Policy-makers question forex pool plan
The IMF’s bid to create a global pool of currency reserves – which would take it a step closer to becoming a global central bank – came under attack yesterday from policymakers.
The plan is “a move in the right direction”, but “won’t solve the problem” of global financial imbalances, former World Bank chief economist Joseph Stiglitz told Emerging Markets.
Guillermo Ortiz, Mexican central bank governor and chairman of the Bank for International Settlements board, suggested that groups of countries might prefer to create “regional pools” of reserves instead.
Brazilian central bank Governor Henrique Meirelles said the Fund could have a role in providing countries with self-insurance, but that the bureaucratic and political hurdles of access in the event of a crisis could derail the project.
“The moment when you have to use it, and in which quantity, you will have to discuss with other countries – and that would be difficult”, he said.
These comments came in the wake of IMF managing director Dominique Strauss-Kahn’s proposal for the Fund to supervise a global pool of reserves, which he said would “avoid countries including China having to build up such big reserves”.
The reserves built up by China and other nations act as “self insurance” against abrupt reversals of private capital from emerging markets during a crisis.
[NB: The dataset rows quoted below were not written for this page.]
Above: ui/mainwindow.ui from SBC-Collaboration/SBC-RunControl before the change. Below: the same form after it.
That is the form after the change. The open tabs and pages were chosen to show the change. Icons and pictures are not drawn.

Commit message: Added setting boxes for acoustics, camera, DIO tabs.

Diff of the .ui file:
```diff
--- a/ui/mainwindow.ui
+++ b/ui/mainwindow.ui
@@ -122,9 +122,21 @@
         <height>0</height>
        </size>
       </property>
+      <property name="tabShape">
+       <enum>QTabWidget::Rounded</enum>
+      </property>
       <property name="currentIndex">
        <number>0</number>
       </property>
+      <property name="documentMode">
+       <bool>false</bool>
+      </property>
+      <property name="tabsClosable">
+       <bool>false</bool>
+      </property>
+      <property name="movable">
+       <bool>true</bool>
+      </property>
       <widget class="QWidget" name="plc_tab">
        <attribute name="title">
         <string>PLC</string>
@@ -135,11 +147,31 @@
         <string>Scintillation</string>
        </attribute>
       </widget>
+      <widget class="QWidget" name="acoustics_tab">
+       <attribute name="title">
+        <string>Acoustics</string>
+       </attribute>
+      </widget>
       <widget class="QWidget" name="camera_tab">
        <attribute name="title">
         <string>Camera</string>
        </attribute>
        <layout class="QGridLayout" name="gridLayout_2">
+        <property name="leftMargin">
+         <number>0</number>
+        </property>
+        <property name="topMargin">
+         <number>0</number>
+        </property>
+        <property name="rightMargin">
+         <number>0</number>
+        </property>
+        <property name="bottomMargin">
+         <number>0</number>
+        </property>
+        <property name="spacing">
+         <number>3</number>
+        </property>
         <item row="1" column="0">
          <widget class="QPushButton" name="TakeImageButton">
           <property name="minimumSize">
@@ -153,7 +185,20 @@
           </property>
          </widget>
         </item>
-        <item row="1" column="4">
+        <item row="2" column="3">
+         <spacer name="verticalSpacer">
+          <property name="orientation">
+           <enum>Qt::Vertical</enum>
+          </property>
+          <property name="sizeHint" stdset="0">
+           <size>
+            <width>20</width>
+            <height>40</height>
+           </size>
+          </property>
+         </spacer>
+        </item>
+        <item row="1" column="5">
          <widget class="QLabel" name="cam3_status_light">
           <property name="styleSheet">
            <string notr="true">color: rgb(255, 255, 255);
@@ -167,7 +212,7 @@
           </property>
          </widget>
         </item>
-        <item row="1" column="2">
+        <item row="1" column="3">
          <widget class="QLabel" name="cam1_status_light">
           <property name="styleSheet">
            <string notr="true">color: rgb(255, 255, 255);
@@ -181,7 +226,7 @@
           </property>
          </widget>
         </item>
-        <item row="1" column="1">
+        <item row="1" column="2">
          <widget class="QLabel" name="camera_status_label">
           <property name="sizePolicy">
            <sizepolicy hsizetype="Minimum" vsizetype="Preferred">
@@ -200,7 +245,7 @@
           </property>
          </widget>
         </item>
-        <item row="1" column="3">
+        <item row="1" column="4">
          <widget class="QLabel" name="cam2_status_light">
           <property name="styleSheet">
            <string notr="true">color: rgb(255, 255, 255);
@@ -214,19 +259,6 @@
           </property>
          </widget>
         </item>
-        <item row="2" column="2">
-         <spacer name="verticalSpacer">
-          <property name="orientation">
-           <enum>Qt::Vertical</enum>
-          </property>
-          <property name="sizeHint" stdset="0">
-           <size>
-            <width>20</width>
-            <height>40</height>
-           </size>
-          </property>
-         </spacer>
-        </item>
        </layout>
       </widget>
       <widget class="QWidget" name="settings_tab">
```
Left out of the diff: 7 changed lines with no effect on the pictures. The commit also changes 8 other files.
The Fund’s hope is that a well-capitalized IMF could be a suitable alternative.
Strauss-Kahn and other officials are seeking to persuade the major reserve-holders to abandon “self insurance” and make use instead of the IMF’s new Flexible Credit Line which provides them with conditionality-free lines of credit that could substitute for reserves.
But Stiglitz warned in an interview in Istanbul yesterday that for Strauss-Kahn’s proposal to work, the Fund would have to be seen as a credible form of insurance by offering “automatic access on a permanent basis” to funds.
The Fund would have to throw conditionalities out of the window, to give member states confidence that foreign exchange would be available. “If you are a developing country today, maybe the IMF approves of my policies now? But will they approve of [disbursement of] my reserves in five years?”
The US’s power of veto in the Fund would present obstacles. “The US might have a new president” who is more “popular”, but “with the US having veto power at the Fund” countries will not entrust their precious foreign exchange coffers to the Washington-based institution, Stiglitz warned.
The chairman of the China Banking Regulatory Commission, Liu Mingkang, told Emerging Markets last night that China’s finance ministry and the People’s Bank of China are “having some good conversations with the IMF” at present on the reserves issue. But he refused to be drawn on what the outcome might be.
Ortiz of Mexico – which has a $47 billion flexible credit line with the IMF earlier this year – told Emerging Markets yesterday: “We should think about this type of contingent facilities to provide countries with contingent buffers at a relatively low cost.
“You could extend that concept to reserve pooling. .. so the membership could feel protected in case of unexpected shocks at a reasonable cost. That way you are playing an increasing role of a lender of last resort.”
The G30 grouping yesterday called for an extension of the IMF’s flexible credit lines to boost liquidity but stopped short of calling for a revamp of the lender into a de facto global central bank.
Jose Viñals, director of the IMF’s monetary and capital markets department, asked whether a bid by Asian nations to create an Asian Monetary Fund to pool the region’s reserves would be a competitor, said: “In a global world you need global insurance and having just regional insurance would be ineffective relative to global insurance.”